§ **Exercise instructions**
All of the records below must be reproduced exactly, minus any pictures.

= = = = =

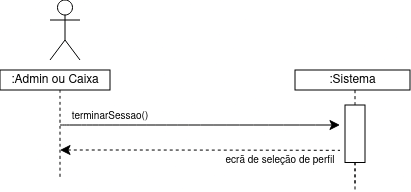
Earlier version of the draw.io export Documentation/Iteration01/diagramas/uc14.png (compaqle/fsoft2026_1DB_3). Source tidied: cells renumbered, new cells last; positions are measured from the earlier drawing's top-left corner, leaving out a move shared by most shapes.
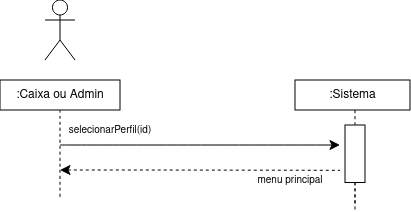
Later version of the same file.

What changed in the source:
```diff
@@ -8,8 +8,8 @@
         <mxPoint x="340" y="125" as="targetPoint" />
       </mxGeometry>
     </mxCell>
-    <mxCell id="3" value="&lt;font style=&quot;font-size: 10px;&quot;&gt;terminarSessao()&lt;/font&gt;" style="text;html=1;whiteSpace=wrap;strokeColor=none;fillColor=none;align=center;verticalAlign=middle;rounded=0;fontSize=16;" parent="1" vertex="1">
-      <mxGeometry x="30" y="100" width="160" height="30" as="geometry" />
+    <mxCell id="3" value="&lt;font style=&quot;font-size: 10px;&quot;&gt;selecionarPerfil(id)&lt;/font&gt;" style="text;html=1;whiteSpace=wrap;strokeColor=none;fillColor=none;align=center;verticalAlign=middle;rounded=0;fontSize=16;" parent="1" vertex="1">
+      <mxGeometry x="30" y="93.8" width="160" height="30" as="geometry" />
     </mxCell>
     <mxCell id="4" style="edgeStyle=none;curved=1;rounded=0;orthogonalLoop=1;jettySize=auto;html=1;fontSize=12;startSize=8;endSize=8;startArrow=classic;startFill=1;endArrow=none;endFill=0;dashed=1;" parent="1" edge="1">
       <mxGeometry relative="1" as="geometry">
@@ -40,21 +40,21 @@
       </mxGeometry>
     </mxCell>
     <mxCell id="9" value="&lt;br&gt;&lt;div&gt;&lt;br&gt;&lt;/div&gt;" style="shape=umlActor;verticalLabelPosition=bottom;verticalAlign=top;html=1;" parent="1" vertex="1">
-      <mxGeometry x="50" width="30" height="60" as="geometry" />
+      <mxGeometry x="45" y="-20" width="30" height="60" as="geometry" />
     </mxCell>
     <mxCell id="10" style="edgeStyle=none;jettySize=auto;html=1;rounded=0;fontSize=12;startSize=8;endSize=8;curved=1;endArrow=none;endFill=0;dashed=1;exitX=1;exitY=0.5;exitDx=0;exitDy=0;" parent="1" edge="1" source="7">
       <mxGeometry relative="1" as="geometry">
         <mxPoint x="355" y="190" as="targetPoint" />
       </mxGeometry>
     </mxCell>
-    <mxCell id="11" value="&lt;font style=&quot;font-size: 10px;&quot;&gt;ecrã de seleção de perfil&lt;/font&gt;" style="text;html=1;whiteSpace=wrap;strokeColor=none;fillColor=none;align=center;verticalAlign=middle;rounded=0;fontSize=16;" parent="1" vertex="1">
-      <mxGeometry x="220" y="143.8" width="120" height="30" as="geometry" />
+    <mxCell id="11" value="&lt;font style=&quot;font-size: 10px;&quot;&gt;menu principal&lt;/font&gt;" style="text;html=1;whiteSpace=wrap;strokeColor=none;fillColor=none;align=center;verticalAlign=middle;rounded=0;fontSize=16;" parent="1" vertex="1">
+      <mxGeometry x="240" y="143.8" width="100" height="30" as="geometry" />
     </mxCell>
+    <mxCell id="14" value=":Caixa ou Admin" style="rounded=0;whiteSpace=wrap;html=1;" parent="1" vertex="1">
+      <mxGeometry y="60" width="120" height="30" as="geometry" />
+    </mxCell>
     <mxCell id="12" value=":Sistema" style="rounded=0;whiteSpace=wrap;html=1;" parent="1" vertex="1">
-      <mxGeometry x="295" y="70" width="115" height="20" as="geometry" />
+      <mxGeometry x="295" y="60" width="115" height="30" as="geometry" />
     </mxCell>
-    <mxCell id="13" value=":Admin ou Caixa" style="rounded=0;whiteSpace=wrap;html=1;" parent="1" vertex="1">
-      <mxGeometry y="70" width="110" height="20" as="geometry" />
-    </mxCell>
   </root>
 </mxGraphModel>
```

= = = = =

§ **Result of the task**
Earlier version of the draw.io export Documentation/Iteration01/diagramas/uc14.png (compaqle/fsoft2026_1DB_3). Source tidied: cells renumbered, new cells last; positions are measured from the earlier drawing's top-left corner, leaving out a move shared by most shapes.
Later version of the same file.

What changed in the source:
```diff
@@ -8,8 +8,8 @@
         <mxPoint x="340" y="125" as="targetPoint" />
       </mxGeometry>
     </mxCell>
-    <mxCell id="3" value="&lt;font style=&quot;font-size: 10px;&quot;&gt;terminarSessao()&lt;/font&gt;" style="text;html=1;whiteSpace=wrap;strokeColor=none;fillColor=none;align=center;verticalAlign=middle;rounded=0;fontSize=16;" parent="1" vertex="1">
-      <mxGeometry x="30" y="100" width="160" height="30" as="geometry" />
+    <mxCell id="3" value="&lt;font style=&quot;font-size: 10px;&quot;&gt;selecionarPerfil(id)&lt;/font&gt;" style="text;html=1;whiteSpace=wrap;strokeColor=none;fillColor=none;align=center;verticalAlign=middle;rounded=0;fontSize=16;" parent="1" vertex="1">
+      <mxGeometry x="30" y="93.8" width="160" height="30" as="geometry" />
     </mxCell>
     <mxCell id="4" style="edgeStyle=none;curved=1;rounded=0;orthogonalLoop=1;jettySize=auto;html=1;fontSize=12;startSize=8;endSize=8;startArrow=classic;startFill=1;endArrow=none;endFill=0;dashed=1;" parent="1" edge="1">
       <mxGeometry relative="1" as="geometry">
@@ -40,21 +40,21 @@
       </mxGeometry>
     </mxCell>
     <mxCell id="9" value="&lt;br&gt;&lt;div&gt;&lt;br&gt;&lt;/div&gt;" style="shape=umlActor;verticalLabelPosition=bottom;verticalAlign=top;html=1;" parent="1" vertex="1">
-      <mxGeometry x="50" width="30" height="60" as="geometry" />
+      <mxGeometry x="45" y="-20" width="30" height="60" as="geometry" />
     </mxCell>
     <mxCell id="10" style="edgeStyle=none;jettySize=auto;html=1;rounded=0;fontSize=12;startSize=8;endSize=8;curved=1;endArrow=none;endFill=0;dashed=1;exitX=1;exitY=0.5;exitDx=0;exitDy=0;" parent="1" edge="1" source="7">
       <mxGeometry relative="1" as="geometry">
         <mxPoint x="355" y="190" as="targetPoint" />
       </mxGeometry>
     </mxCell>
-    <mxCell id="11" value="&lt;font style=&quot;font-size: 10px;&quot;&gt;ecrã de seleção de perfil&lt;/font&gt;" style="text;html=1;whiteSpace=wrap;strokeColor=none;fillColor=none;align=center;verticalAlign=middle;rounded=0;fontSize=16;" parent="1" vertex="1">
-      <mxGeometry x="220" y="143.8" width="120" height="30" as="geometry" />
+    <mxCell id="11" value="&lt;font style=&quot;font-size: 10px;&quot;&gt;menu principal&lt;/font&gt;" style="text;html=1;whiteSpace=wrap;strokeColor=none;fillColor=none;align=center;verticalAlign=middle;rounded=0;fontSize=16;" parent="1" vertex="1">
+      <mxGeometry x="240" y="143.8" width="100" height="30" as="geometry" />
     </mxCell>
+    <mxCell id="14" value=":Caixa ou Admin" style="rounded=0;whiteSpace=wrap;html=1;" parent="1" vertex="1">
+      <mxGeometry y="60" width="120" height="30" as="geometry" />
+    </mxCell>
     <mxCell id="12" value=":Sistema" style="rounded=0;whiteSpace=wrap;html=1;" parent="1" vertex="1">
-      <mxGeometry x="295" y="70" width="115" height="20" as="geometry" />
+      <mxGeometry x="295" y="60" width="115" height="30" as="geometry" />
     </mxCell>
-    <mxCell id="13" value=":Admin ou Caixa" style="rounded=0;whiteSpace=wrap;html=1;" parent="1" vertex="1">
-      <mxGeometry y="70" width="110" height="20" as="geometry" />
-    </mxCell>
   </root>
 </mxGraphModel>
```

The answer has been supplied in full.